equal to our Lord - but He made a promise to us that we should
take seriously:

"A student is not above his teacher, nor a servant above his
master.  It is enough for the student to be like his teacher, and
the servant like his master." (Matthew 10:24-25)

Did you catch it - it's enough for us to teach *like* Jesus did.

What About YOU?  Can You Teach the Jesus Way?

The answer is YES.  This is my conviction.  You need some
guidance, and can learn through practice.  This Jesus way of
teaching is "advanced" in some ways - but accessible even to newer
teachers and study leaders.  These are learnable skills!

And I'm confident that you can learn this Jesus way of teaching
using questions, story, and dialogue.

Is this the only way to teach?  No.  But didactic, linear, lists
and outlines teaching methods are more effective with a subset
of students -- people who are motivated to learn in that format.
But how many of those things do you remember years later?

Compare that to the meaningful conversations you've had with
another person.  Which has been more influential in transforming
your life?

Can you learn to teach the Jesus way if you're accustomed to
teaching other ways?  That's up to you.  I believe you have the
potential, I really do.  And I'm prepared to help you through the
learning process.

Monday, June 06, 2011

It's Summer -- Do You Know What Bible Teachers Should Be Doing?

Here in Iowa it's the end of the school year, and the weather is definitely summer. The corn is up, the grass is growing faster than I'd like, and the rabbits are fat from devouring our flowers. It's that odd time of year when families are sighing in relief that graduations are done, vacations are still ahead, and September feels blissfully far in the future. A lot of churches shift their schedules in the summer, too -- and many teachers take a break.

So let me give you my advice about how to use this between school-year season well.

First, take an intentional break. A change-up in rhythm is healthy.  In addition to weekly sabbath rests, we Bible teachers need seasons of rest and rejuvination.

Second, don't be lazy. Use time well, and intentionally -- it is a gift from our loving God!  Laziness dishonors our Lord.

My counsel: take the summer months to pray and study and meditate and prepare yourself for future teaching. Remember, that YOU are the tool God is using to present His Word to others.
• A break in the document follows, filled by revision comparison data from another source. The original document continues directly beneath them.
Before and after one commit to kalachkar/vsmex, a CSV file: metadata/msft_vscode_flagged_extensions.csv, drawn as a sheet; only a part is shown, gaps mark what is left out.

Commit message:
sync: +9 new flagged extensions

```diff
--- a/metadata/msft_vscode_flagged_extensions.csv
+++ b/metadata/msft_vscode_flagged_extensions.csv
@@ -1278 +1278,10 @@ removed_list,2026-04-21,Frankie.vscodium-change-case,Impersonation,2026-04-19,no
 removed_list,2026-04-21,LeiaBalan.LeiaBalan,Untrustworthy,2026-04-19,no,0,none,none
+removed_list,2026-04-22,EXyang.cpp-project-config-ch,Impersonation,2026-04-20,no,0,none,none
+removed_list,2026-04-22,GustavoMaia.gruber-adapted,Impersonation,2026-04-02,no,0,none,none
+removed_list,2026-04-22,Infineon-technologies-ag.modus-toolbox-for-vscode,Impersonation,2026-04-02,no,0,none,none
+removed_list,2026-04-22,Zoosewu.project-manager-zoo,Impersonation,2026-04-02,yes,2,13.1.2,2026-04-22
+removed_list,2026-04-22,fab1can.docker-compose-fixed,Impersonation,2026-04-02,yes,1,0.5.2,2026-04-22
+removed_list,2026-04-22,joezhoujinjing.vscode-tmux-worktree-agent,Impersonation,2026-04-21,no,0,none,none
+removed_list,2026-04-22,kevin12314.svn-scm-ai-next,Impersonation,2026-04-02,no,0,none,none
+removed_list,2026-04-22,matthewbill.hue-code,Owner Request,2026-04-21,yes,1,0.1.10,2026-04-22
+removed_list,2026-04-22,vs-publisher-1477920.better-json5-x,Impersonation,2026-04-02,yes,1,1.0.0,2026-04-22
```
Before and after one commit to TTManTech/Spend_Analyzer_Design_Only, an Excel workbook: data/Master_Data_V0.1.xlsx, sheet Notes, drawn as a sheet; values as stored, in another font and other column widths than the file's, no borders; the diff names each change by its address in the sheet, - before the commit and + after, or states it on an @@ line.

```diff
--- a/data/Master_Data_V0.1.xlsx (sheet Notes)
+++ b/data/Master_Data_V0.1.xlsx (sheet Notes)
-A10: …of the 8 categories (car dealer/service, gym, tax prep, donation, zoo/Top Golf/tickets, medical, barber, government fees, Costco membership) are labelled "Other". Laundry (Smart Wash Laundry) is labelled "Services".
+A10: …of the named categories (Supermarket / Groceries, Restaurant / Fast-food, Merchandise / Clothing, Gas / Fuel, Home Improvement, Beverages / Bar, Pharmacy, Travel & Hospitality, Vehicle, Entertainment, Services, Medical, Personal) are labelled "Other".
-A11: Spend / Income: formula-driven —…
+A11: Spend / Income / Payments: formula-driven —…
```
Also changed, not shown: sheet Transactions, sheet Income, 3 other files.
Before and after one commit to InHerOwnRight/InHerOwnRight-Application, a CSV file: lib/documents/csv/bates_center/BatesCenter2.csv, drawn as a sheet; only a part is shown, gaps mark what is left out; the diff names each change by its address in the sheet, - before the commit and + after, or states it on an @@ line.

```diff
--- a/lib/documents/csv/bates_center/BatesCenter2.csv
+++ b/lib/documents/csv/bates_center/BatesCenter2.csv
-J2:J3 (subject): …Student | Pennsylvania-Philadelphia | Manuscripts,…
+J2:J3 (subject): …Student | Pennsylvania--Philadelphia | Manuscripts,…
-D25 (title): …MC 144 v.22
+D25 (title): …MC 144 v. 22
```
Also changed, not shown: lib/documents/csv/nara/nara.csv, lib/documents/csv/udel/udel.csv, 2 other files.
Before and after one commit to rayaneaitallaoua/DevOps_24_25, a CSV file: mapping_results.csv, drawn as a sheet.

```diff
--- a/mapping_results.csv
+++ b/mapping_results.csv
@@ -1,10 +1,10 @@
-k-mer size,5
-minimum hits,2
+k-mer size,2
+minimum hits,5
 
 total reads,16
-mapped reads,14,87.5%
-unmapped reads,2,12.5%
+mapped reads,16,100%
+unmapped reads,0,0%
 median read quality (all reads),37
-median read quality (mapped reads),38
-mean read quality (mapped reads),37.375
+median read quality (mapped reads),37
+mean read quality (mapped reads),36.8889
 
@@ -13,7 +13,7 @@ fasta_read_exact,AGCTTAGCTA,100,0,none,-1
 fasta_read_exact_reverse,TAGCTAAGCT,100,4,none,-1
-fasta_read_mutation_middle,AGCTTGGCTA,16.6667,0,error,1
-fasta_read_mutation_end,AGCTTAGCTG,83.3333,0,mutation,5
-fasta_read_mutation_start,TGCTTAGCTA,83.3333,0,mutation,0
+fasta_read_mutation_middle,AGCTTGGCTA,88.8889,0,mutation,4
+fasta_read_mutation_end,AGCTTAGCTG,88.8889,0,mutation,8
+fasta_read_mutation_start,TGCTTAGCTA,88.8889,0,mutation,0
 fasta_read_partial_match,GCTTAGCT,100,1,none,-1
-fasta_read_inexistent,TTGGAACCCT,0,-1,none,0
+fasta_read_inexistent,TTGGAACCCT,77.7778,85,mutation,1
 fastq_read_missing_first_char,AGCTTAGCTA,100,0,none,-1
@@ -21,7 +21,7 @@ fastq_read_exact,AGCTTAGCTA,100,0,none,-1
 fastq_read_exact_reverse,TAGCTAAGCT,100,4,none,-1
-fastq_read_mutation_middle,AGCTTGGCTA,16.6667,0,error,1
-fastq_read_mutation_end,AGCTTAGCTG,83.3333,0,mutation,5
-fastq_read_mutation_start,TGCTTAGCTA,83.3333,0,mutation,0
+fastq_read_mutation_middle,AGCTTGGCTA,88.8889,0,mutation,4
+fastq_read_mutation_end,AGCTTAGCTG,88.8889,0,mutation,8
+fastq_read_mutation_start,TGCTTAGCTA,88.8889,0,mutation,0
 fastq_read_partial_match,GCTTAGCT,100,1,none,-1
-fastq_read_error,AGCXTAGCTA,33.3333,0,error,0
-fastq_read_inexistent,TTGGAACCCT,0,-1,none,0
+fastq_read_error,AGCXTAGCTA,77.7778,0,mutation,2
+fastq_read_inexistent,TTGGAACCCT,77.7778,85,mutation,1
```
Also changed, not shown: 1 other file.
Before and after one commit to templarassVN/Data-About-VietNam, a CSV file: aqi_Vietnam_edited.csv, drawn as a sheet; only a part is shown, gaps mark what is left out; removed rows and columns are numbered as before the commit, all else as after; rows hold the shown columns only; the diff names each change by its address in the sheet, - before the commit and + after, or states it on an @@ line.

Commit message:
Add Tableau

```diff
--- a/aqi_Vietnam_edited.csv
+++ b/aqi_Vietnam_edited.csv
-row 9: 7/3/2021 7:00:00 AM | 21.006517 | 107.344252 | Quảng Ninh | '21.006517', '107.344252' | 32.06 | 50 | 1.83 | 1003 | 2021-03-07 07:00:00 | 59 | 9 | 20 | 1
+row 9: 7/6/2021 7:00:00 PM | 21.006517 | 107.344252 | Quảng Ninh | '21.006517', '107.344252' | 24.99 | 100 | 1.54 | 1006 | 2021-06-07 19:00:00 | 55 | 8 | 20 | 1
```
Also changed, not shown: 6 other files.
Tackle something completely different. Don't worry about preparing specific lessons. Take in nourishing information and experiences to strengthen you.

Let me give you examples of things I have done in previous summers:

* Studied Jewish culture in the 1st century.

* Worked my way through a systematic theology book often used in seminaries.

* Memorized Matthew 5-7 (the Sermon on the Mount chapters).  [Embarrasing note: I didn't work at keeping it.]

* Interviewed long-time Bible teachers for their ideas and experiences, asking them lots of questions about what they've learned.

* Immersed myself in the Psalms, but only allowing myself to read one Psalm a day. I slowly prayed through that one Psalm.

There was a very special summer of 2007 when I did a season of study which forever revolutionized how I teach.

It finally occurred to me to study how *Jesus* taught.  He's the greatest teacher ever, right?  Jesus used questions, story, and dialogue to teach.  I don't think he taught that way because it was the tradition of the time.  I think Jesus used questions, story, and dialogue because it's the BEST way to teach people, period -- any time, any age, any status, whether they are in a relationship with God or not.

This summer I'm going to invest in Matthew, Mark, Luke, and John.  I want to immerse myself in the stories about Jesus, and in the stories he tells.

I hope you'll think about what you might intentionally work on this summer to develop yourself as a teacher.

Wednesday, June 01, 2011

Where Did the Apostles Die?

Here's a map -- based on known accounts and legends -- indicating where each of the apostles died.

It's amazing how far they traveled, and the diversity of cultures they reached!  What other lessons do you observe?  How might you be able to use this in a teaching situation?